So it should be no surprise that on my first listen I really didn’t know what to do with it. I knew “Untitled” but I don’t think I knew another of the singles. And because I had crazy expectations I didn’t hear the masterpiece I was supposed to. (As an aside, does not subtitling a song called “Untitled” make the title incorrect? Asking for a friend.)
Something happened on the third listen, and I think I know what. On the third listen I started to “get” it in a way that I didn’t before, though this was more of an intellectual thing than a visceral thing so I apologize if it doesn’t appeal to anyone else.
I realized I was listening to this record through the lens of “I don’t like hip hop” rather than a different lens. I have listened to a lot of soul in my life and not quite as much R&B. But what happened to these genres in the 1970s and 1980s is a travesty for me. Melody, vocal acrobatics and slick production became the requirements of these genres. Sometimes rhythm mattered too, but mostly that was left to funk and dance music. And I realized while listening to this record – not my first neo soul record I should point out – that hip hop saved R&B from itself.

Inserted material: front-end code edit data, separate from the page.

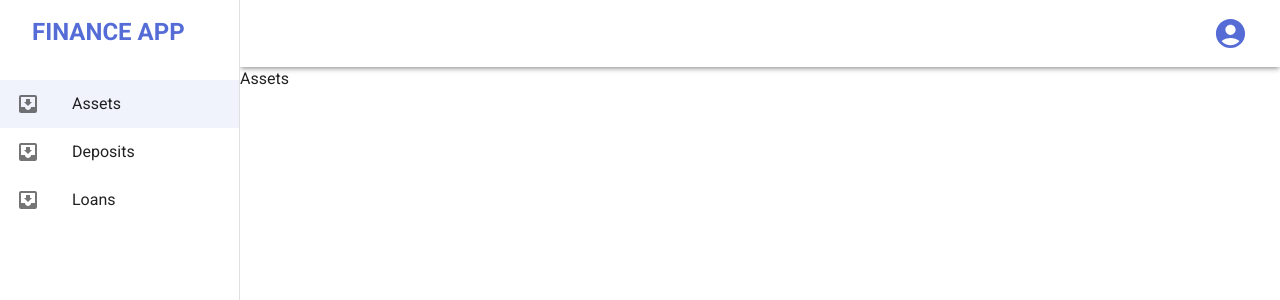
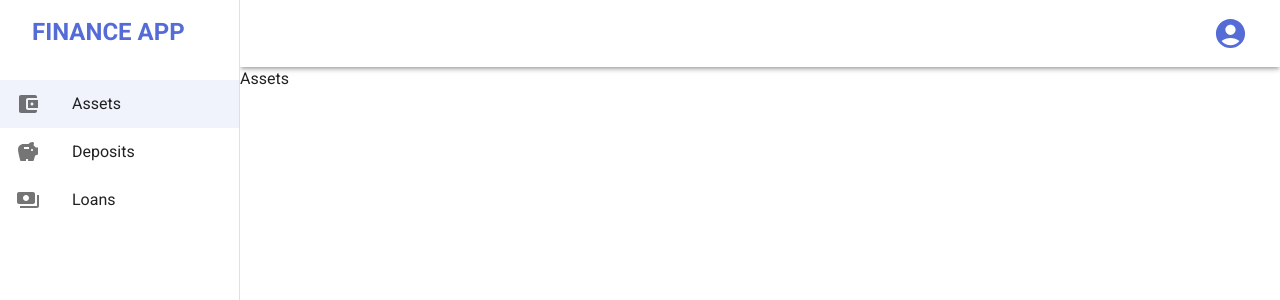
Before and after one commit to IvanGrekov/finance-app, a Next.js app: page / in a window 1280 px wide. Shown: the top 300 px of the page. Built offline with nearby package versions, Linux system fonts and the light colour scheme.

Commit message:
icons were fixed

```diff
--- a/components/navigation-menu/constants/index.tsx
+++ b/components/navigation-menu/constants/index.tsx
@@ -1,4 +1,6 @@
-import InboxIcon from '@mui/icons-material/MoveToInbox';
+import AccountBalanceWalletIcon from '@mui/icons-material/AccountBalanceWallet';
+import PaymentsIcon from '@mui/icons-material/Payments';
+import SavingsIcon from '@mui/icons-material/Savings';
 
 import { INavItem } from 'components/navigation-menu/types';
 
@@ -6,16 +8,16 @@ export const NAV_ITEMS: INavItem[] = [
     {
         text: 'Assets',
         link: '/',
-        icon: <InboxIcon />,
+        icon: <AccountBalanceWalletIcon />,
     },
     {
         text: 'Deposits',
         link: '/deposits',
-        icon: <InboxIcon />,
+        icon: <SavingsIcon />,
     },
     {
         text: 'Loans',
         link: '/loans',
-        icon: <InboxIcon />,
+        icon: <PaymentsIcon />,
     },
 ];
```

Not all of it, obviously, but enough that this movement was pretty mainstream in the ’90s.
I realized all this while I noticed how much grittier this record is than your average ’80s or ’90s R&B record is. Not only is there a substantial jazz vibe on this record (in addition to the hip hop influence) but, despite the record’s nature as a bit of an augmented bedroom record, it sounds like the work of a live band even when it’s not. It has the rough edges of a live-in-the-studio recording.
Of course, it also helps that it’s catchy, even when D’Angelo’s vocals are mixed low enough that you don’t always know what he’s saying.